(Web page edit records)

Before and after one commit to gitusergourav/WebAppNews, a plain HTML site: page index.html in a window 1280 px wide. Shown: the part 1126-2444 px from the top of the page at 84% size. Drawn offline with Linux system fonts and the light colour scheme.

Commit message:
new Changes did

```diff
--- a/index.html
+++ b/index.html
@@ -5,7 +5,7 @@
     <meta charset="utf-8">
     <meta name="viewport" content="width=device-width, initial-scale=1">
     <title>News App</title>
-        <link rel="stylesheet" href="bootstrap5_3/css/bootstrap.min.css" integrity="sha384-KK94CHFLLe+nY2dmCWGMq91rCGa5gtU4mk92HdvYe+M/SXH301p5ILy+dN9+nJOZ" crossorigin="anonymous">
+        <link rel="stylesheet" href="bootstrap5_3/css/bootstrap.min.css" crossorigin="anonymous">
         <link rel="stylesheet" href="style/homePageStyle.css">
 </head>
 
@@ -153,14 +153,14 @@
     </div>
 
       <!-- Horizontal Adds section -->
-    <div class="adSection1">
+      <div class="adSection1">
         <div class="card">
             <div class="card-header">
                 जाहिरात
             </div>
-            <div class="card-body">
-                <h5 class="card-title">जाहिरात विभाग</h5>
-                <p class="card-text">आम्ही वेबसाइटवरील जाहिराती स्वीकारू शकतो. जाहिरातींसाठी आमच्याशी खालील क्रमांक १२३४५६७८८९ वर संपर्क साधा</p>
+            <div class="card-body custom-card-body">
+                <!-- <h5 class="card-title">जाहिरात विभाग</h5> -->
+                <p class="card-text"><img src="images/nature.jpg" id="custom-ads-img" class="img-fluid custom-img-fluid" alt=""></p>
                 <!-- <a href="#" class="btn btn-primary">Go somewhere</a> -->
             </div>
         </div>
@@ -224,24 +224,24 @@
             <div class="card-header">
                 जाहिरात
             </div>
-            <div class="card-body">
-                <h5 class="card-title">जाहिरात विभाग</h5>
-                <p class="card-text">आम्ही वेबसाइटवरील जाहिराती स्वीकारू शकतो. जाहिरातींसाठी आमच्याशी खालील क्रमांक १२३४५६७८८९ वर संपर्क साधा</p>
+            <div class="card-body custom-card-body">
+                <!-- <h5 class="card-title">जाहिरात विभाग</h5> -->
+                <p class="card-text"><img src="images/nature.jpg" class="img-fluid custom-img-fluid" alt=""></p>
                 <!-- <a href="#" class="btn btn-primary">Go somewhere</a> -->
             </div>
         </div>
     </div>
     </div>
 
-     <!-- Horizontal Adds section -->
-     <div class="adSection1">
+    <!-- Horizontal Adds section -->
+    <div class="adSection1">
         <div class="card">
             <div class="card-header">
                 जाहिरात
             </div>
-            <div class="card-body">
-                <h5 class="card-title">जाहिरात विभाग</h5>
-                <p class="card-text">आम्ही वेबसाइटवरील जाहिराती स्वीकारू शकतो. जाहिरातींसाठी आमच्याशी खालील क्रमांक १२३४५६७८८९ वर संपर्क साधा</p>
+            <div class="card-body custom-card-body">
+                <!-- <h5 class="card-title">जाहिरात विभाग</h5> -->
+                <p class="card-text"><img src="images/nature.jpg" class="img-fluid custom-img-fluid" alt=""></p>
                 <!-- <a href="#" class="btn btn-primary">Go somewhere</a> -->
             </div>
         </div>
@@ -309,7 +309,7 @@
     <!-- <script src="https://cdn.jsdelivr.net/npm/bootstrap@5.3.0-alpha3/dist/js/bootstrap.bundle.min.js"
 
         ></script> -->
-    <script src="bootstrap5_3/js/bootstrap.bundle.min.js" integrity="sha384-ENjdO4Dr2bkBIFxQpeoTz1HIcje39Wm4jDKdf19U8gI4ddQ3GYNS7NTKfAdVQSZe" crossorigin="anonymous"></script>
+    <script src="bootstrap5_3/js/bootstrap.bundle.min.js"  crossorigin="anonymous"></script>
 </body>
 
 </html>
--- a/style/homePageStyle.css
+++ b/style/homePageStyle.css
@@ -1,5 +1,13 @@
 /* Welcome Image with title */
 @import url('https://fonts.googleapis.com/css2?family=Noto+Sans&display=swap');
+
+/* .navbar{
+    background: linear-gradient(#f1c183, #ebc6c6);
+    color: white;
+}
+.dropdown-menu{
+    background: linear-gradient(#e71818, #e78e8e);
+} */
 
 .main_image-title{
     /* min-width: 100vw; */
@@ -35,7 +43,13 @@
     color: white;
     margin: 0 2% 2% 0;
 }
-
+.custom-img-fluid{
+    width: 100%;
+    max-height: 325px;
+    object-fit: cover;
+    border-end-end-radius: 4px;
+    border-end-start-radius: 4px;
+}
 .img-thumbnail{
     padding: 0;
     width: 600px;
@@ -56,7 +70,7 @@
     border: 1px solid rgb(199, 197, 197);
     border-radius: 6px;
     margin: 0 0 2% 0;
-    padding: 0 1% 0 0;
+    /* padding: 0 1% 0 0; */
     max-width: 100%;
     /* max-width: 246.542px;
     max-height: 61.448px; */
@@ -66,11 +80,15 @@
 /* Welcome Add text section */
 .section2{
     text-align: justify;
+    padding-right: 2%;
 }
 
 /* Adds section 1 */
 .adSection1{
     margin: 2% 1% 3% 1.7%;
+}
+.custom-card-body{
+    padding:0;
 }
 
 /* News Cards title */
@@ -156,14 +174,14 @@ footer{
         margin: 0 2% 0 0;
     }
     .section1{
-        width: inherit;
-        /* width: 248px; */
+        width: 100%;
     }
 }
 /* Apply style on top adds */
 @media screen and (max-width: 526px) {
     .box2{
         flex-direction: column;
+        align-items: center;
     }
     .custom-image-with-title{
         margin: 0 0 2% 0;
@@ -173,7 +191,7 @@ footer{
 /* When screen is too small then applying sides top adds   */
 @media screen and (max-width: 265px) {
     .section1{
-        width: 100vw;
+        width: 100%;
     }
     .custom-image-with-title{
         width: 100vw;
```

* Work to complete: Identify the lines of the data that contain the word "bundle". Copy each of them.

* Your solution:
     <!-- <script src="https://cdn.jsdelivr.net/npm/bootstrap@5.3.0-alpha3/dist/js/bootstrap.bundle.min.js"
-    <script src="bootstrap5_3/js/bootstrap.bundle.min.js" integrity="sha384-ENjdO4Dr2bkBIFxQpeoTz1HIcje39Wm4jDKdf19U8gI4ddQ3GYNS7NTKfAdVQSZe" crossorigin="anonymous"></script>
+    <script src="bootstrap5_3/js/bootstrap.bundle.min.js"  crossorigin="anonymous"></script>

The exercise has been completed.